Most veterinarians consider any dog, regardless of breed or mix of breeds, that weighs between 50-100 pounds to be a large-breed dog, and those big dogs come with big responsibility! Like every dog type, large pups have their own unique set of needs. Are you considering getting a large breed puppy? Owning one is very different than owning a small dog, they can be an amazing addition to your family, or a bringer of disorder if you aren't a caring pet parent.
These extra-large dogs are generally truly gentle giants, affectionate and loyal, however owning a big pet comes with added responsibility because they require space to move around, and time that not everyone can spare. If you’re an owner of a large breed dog or are thinking of becoming one, here are some things as a large breed dog owner you should know to ensure he is happy and healthy.
Large breed dogs include:
Being a responsible pet owner means be aware of the medical challenges large breed dogs face. Large breed dogs are often candidates for bloat (or gastric torsion), arthritis, and joint problems can be common due to their size and weight. Some of the common signs for these concerns include if your dog is running less, moving slower, or avoiding stairs.
Although this may vary by breed and life stage, large dogs tend to have these issues:
A few things that can help to increase their longevity are education, nutrition, plentiful exercise (hire a professional dog walker to help if needed!), and quality care. Educating yourself on unique large breed health problems in order to provide the best care possible for your pet is important to have a healthy dog!

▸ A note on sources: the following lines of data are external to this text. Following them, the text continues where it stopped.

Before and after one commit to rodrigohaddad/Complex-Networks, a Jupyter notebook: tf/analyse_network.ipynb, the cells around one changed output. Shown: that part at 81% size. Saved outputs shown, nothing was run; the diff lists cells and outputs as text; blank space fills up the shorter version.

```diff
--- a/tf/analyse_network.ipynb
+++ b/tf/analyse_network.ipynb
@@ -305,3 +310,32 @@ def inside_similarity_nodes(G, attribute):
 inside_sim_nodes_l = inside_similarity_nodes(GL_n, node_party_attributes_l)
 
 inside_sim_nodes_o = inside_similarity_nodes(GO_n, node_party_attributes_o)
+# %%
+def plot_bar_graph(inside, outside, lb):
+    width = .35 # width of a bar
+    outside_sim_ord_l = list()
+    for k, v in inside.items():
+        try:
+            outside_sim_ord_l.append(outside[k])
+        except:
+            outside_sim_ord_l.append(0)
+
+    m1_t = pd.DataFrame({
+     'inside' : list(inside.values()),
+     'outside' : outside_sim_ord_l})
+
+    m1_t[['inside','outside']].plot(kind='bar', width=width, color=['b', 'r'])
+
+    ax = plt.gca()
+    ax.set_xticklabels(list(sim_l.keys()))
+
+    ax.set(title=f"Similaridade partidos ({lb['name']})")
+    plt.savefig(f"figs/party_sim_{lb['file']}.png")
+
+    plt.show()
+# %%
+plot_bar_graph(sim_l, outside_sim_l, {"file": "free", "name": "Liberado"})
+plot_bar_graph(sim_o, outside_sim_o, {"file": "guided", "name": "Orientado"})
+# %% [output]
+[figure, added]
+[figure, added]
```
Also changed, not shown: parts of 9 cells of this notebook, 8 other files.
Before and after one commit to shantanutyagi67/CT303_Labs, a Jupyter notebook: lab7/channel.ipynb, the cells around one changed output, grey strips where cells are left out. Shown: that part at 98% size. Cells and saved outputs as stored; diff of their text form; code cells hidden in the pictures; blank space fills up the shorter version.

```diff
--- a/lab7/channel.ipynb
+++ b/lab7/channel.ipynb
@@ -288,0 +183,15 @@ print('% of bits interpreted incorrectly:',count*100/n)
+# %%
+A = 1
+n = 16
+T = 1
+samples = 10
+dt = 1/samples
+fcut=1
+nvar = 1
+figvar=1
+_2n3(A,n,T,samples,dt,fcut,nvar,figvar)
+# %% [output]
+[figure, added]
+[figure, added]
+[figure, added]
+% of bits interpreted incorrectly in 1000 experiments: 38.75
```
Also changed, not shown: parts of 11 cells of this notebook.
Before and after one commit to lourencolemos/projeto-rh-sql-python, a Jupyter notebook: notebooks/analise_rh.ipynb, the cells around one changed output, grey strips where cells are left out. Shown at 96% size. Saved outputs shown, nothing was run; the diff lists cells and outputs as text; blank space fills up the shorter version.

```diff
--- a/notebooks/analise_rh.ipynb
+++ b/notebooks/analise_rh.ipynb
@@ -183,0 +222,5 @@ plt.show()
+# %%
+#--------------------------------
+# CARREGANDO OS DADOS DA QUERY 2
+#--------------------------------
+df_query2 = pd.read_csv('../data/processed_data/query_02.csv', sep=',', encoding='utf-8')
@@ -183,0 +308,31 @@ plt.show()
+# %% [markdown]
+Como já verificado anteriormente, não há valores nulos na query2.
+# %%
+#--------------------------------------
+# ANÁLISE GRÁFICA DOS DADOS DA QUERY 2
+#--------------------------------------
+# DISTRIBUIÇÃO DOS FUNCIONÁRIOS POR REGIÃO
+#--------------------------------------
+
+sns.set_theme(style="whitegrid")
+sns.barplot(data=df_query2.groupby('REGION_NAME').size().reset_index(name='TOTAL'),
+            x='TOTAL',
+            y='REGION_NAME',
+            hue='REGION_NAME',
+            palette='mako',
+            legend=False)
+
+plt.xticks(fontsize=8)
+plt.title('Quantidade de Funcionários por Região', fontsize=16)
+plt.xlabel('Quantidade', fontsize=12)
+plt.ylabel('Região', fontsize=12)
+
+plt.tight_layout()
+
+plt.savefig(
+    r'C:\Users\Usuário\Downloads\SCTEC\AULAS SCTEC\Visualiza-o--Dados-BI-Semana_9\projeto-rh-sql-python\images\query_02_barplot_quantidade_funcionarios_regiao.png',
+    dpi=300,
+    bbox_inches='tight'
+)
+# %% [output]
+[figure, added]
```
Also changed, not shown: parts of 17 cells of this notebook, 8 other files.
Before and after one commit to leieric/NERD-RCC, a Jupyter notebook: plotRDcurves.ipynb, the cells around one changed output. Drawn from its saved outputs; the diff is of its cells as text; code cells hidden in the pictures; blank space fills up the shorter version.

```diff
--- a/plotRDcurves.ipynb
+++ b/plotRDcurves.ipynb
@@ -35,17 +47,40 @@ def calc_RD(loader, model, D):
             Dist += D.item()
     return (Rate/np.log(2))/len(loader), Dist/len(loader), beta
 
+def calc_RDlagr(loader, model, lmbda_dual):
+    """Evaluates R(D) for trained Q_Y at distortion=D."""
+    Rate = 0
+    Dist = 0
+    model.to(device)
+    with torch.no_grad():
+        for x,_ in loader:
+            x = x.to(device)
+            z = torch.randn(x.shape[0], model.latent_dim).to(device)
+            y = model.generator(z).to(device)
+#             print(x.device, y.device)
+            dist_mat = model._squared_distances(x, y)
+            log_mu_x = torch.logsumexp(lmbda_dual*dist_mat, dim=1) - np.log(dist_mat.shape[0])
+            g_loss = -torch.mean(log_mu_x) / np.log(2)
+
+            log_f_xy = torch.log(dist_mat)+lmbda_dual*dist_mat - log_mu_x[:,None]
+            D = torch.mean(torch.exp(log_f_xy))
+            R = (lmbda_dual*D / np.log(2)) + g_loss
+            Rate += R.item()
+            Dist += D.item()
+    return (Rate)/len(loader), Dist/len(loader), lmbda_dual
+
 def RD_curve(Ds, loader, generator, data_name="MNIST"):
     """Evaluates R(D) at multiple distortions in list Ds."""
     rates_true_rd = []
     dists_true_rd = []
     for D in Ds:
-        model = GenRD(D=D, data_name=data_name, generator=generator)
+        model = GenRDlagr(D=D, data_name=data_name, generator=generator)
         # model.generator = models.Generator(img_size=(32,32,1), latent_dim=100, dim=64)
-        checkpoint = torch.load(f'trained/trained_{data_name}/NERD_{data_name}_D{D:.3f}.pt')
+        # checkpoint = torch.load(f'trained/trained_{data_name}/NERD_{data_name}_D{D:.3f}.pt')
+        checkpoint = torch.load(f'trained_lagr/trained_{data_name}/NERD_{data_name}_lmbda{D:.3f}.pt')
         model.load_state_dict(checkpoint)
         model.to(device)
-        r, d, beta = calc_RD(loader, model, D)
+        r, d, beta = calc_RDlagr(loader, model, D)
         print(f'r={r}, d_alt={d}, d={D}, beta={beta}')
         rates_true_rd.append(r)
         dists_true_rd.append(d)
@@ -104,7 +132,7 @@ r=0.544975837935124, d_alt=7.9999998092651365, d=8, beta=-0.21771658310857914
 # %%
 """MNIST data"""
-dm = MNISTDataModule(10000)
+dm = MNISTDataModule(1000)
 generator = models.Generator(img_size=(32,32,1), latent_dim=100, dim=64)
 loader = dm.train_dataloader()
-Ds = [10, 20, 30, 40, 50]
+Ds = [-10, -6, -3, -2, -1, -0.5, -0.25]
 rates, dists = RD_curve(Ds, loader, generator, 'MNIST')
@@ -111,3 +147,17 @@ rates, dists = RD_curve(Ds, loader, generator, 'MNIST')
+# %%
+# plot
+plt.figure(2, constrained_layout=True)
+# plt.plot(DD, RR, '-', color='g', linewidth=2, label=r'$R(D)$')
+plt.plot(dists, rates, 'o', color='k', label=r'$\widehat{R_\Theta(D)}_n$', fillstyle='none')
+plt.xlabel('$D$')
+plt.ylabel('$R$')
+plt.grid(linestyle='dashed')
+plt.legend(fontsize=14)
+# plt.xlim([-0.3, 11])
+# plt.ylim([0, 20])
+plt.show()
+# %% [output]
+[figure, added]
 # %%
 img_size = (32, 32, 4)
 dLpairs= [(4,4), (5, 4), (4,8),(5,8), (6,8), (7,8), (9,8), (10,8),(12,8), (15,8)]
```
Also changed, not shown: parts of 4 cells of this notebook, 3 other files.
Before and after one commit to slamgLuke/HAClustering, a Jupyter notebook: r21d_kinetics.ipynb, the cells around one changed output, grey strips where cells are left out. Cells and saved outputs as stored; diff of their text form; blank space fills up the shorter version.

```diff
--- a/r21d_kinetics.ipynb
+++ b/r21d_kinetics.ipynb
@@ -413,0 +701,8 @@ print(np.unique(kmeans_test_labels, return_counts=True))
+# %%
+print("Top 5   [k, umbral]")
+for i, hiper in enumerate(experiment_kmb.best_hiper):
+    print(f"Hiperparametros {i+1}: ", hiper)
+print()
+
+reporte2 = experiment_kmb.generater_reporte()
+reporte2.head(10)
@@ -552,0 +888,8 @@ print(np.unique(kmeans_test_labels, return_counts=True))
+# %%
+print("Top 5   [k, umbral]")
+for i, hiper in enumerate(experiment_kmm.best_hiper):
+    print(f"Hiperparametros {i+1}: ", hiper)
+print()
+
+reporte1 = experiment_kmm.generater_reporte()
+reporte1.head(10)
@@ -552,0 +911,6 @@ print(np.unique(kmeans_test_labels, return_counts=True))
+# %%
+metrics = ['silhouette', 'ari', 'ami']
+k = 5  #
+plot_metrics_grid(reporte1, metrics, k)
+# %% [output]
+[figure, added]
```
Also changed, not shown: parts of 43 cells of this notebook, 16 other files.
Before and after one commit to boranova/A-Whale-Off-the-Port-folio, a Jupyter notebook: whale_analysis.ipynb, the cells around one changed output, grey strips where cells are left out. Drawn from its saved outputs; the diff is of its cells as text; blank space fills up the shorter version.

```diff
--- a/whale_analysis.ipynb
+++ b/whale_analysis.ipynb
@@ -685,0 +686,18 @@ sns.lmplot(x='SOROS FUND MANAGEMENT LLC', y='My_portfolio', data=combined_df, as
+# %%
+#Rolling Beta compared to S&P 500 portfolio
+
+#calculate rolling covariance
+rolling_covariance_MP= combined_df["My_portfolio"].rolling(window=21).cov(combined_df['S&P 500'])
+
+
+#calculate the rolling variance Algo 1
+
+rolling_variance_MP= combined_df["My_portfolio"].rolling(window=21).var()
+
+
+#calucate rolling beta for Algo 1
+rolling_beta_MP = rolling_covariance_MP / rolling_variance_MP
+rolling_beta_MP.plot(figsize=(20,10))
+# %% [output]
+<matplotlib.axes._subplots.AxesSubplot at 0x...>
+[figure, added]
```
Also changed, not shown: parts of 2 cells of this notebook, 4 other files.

You’ll want to feed your best friend the right food for his size while ensuring he maintains a healthy weight. Your big buddy will have very different nutritional needs from a miniature because you have to keep in mind that a large dog breed puppy will grow quickly throughout the first months of its life. Their food needs to have enough protein and calcium sources but you also need to make sure that their caloric intake isn’t excessive. You can also get advice from your vet on the best diet plan for every stage of their growth.
You have to make sure your giant dog visits the vet for checkups, and these should occur at least once or twice a year. As your giant dog approaches senior years, see the vet at least twice a year so health problems may be detected before they get out of control. You can also ask your vet at Salazar Veterinary Hospital for recommendations, they will also advise you about supplements and other things you can do to support your giant dog's health.
With the correct, giant-friendly nutrition, exercise, and grooming support, you can equip your big pal with the tools needed to live a fruitful, happy, and healthy life.
If you have any questions, call us (407)807-6611 and we'll be there to help